Louis Olivier, 77, a retired researcher of parasitic diseases who specialized in schistosomiasis, died Nov. 16 of cancer at his home in Chapel Hill, N.C. He had a home in Bethesda from 1946 until the late 1970s.

Dr. Olivier worked for the Public Health Service at the National Institutes of Health from 1946 to 1966, doing research on parasitic diseases. His specialty was schistosomiasis, a water-borne disease of the blood system transmitted by snails.

He left the Public Health Service to work for the World Health Organization and its Pan American Health Organization and traveled widely for them as a consultant on tropical diseases.

His assignments included a posting to World Health Organization headquarters in Geneva to head programs on tropical diseases. While with the Public Health Service he had lived in Recife, Brazil, for two years to direct a field research project.

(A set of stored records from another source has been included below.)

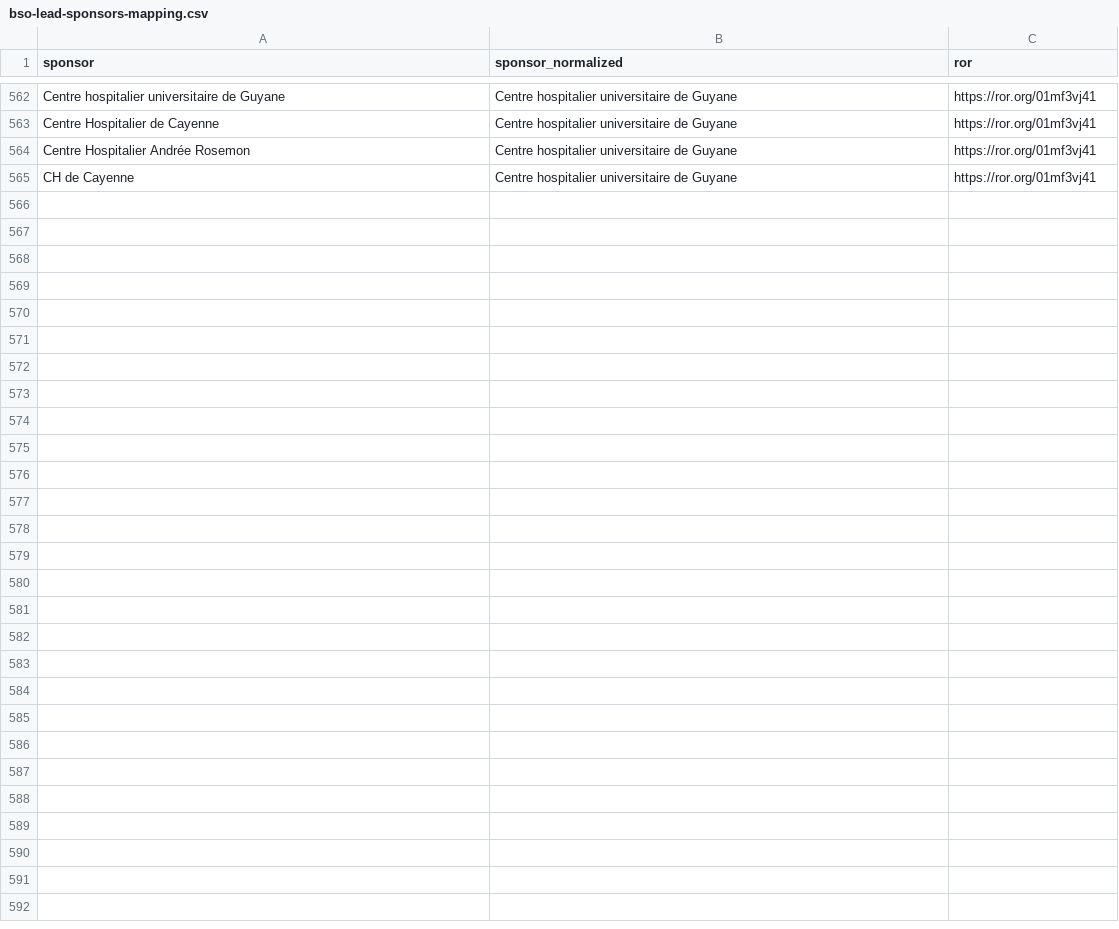
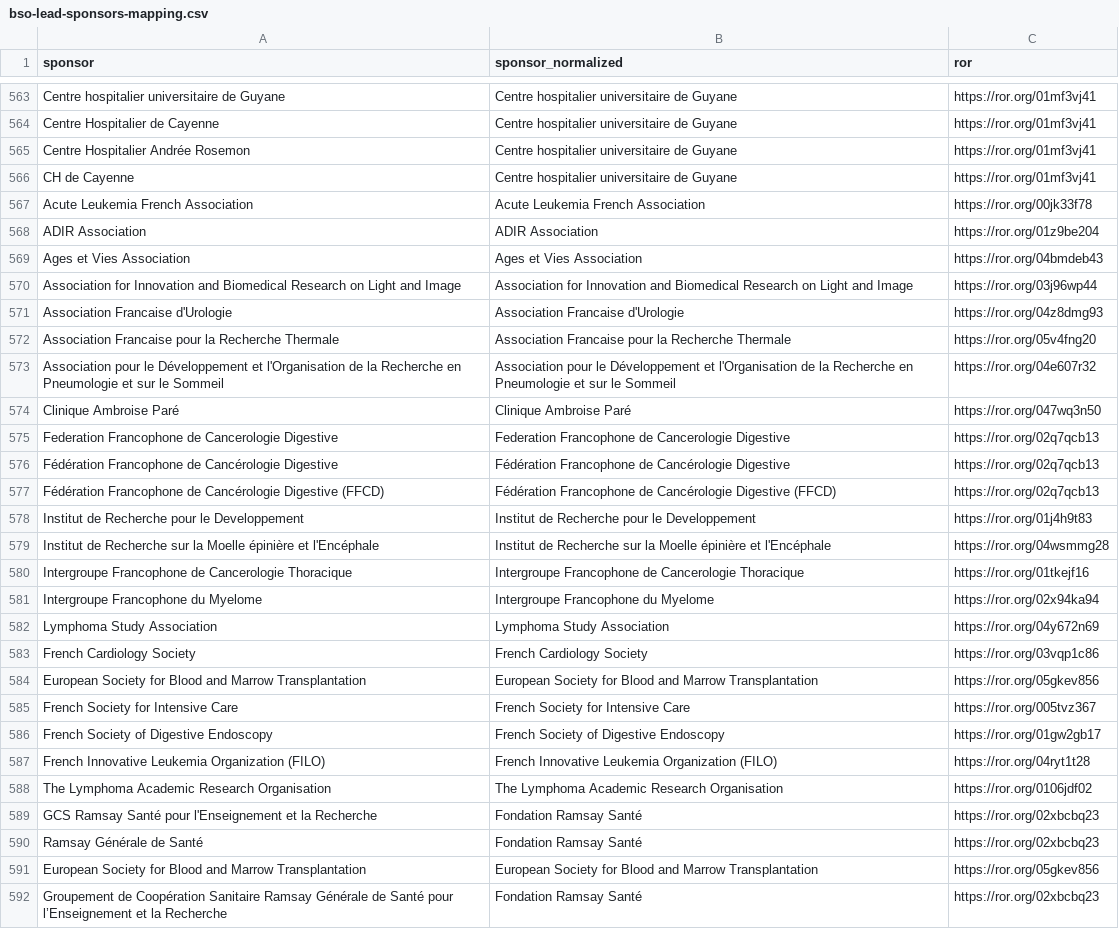
Before and after one commit to dataesr/bso-clinical-trials, a CSV file: bsoclinicaltrials/server/main/bso-lead-sponsors-mapping.csv, drawn as a sheet; only a part is shown, gaps mark what is left out; the diff covers the shown part only; the diff names each change by its address in the sheet, - before the commit and + after, or states it on an @@ line.

Commit message:
feat(lead-sponsors): Complete lead sponsors

```diff
--- a/bsoclinicaltrials/server/main/bso-lead-sponsors-mapping.csv
+++ b/bsoclinicaltrials/server/main/bso-lead-sponsors-mapping.csv
+row 567: Acute Leukemia French Association | Acute Leukemia French Association | https://ror.org/00jk33f78
+row 568: ADIR Association | ADIR Association | https://ror.org/01z9be204
+row 569: Ages et Vies Association | Ages et Vies Association | https://ror.org/04bmdeb43
+row 570: Association for Innovation and Biomedical Research on Light and Image | Association for Innovation and Biomedical Research on Light and Image | https://ror.org/03j96wp44
+row 571: Association Francaise d'Urologie | Association Francaise d'Urologie | https://ror.org/04z8dmg93
+row 572: Association Francaise pour la Recherche Thermale | Association Francaise pour la Recherche Thermale | https://ror.org/05v4fng20
+row 573: Association pour le Développement et l'Organisation de la Recherche en Pneumologie et sur le Sommeil | Association pour le Développement et l'Organisation de la Recherche en Pneumologie et sur le Sommeil | https://ror.org/04e607r32
+row 574: Clinique Ambroise Paré | Clinique Ambroise Paré | https://ror.org/047wq3n50
+row 575: Federation Francophone de Cancerologie Digestive | Federation Francophone de Cancerologie Digestive | https://ror.org/02q7qcb13
+row 576: Fédération Francophone de Cancérologie Digestive | Fédération Francophone de Cancérologie Digestive | https://ror.org/02q7qcb13
+row 577: Fédération Francophone de Cancérologie Digestive (FFCD) | Fédération Francophone de Cancérologie Digestive (FFCD) | https://ror.org/02q7qcb13
+row 578: Institut de Recherche pour le Developpement | Institut de Recherche pour le Developpement | https://ror.org/01j4h9t83
+row 579: Institut de Recherche sur la Moelle épinière et l'Encéphale | Institut de Recherche sur la Moelle épinière et l'Encéphale | https://ror.org/04wsmmg28
+row 580: Intergroupe Francophone de Cancerologie Thoracique | Intergroupe Francophone de Cancerologie Thoracique | https://ror.org/01tkejf16
+row 581: Intergroupe Francophone du Myelome | Intergroupe Francophone du Myelome | https://ror.org/02x94ka94
+row 582: Lymphoma Study Association | Lymphoma Study Association | https://ror.org/04y672n69
+row 583: French Cardiology Society | French Cardiology Society | https://ror.org/03vqp1c86
+row 584: European Society for Blood and Marrow Transplantation | European Society for Blood and Marrow Transplantation | https://ror.org/05gkev856
+row 585: French Society for Intensive Care | French Society for Intensive Care | https://ror.org/005tvz367
+row 586: French Society of Digestive Endoscopy | French Society of Digestive Endoscopy | https://ror.org/01gw2gb17
+row 587: French Innovative Leukemia Organization (FILO) | French Innovative Leukemia Organization (FILO) | https://ror.org/04ryt1t28
+row 588: The Lymphoma Academic Research Organisation | The Lymphoma Academic Research Organisation | https://ror.org/0106jdf02
+row 589: GCS Ramsay Santé pour l'Enseignement et la Recherche | Fondation Ramsay Santé | https://ror.org/02xbcbq23
+row 590: Ramsay Générale de Santé | Fondation Ramsay Santé | https://ror.org/02xbcbq23
+row 591: European Society for Blood and Marrow Transplantation | European Society for Blood and Marrow Transplantation | https://ror.org/05gkev856
+row 592: Groupement de Coopération Sanitaire Ramsay Générale de Santé pour l’Enseignement et la Recherche | Fondation Ramsay Santé | https://ror.org/02xbcbq23
```
Also changed, not shown: 1 added row elsewhere in this file.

Dr. Olivier was a native of Grand Rapids, Mich., and a graduate of the University of Michigan. He received graduate degrees in zoology from New York University. During World War II he served in the Army Sanitation Corps, mostly in the South Pacific.

He was a past president of the Helminthological Society of Washington and the American Society of Parasitologists. He retired to Cleveland, S.C., in the late 1970s and moved to Chapel Hill a year ago.

Dr. Olivier is survived by his wife, Peggy Olivier of Chapel Hill; three sons, James Olivier of Putney, Vt., Donald Olivier of Boston and Robert Olivier of Ouray, Colo.; and six grandchildren.



Richard How Watkins, 65, a Federal Aviation Administration electrician who retired as assistant chief of the electrical and air conditioning branch at National Airport, died of cancer Nov. 13 at Gladys Spellman Nursing Center in Cheverly.

Mr. Watkins, who lived in Hyattsville, was born in Washington. He served in the Navy in the Pacific during World War II.

He retired from the FAA in 1980 after 32 years with the agency.

Mr. Watkins was a life member and a lieutenant in the Riverdale Volunteer Fire Department.

Survivors include his wife of 33 years, Naomi Hotopp Watkins of Hyattsville; a stepson, Robert L. Adams Sr. of Bowie; two sisters; three brothers; eight grandchildren; and nine great-grandchildren.


Church Member

Lucinda Louise Babcock, 80, who was a past president of the Women's Group and a past member of the Altar Guild at St. Matthew's Lutheran Church in Washington, died Oct. 27 at a hospital in La Mesa, Calif. She had diabetes.

Mrs. Babcock moved from Washington to Santee, Calif., in September. She was a native of Iowa and came to this area during World War II.

Her husband, Charles O. Babcock, died in 1973.

Survivors include two children, Florence Hustad of Santee and Ruth E. Park of Burke; a sister, Dorothy Miller of Rogue River, Ore.; seven grandchildren; and seven great-grandchildren.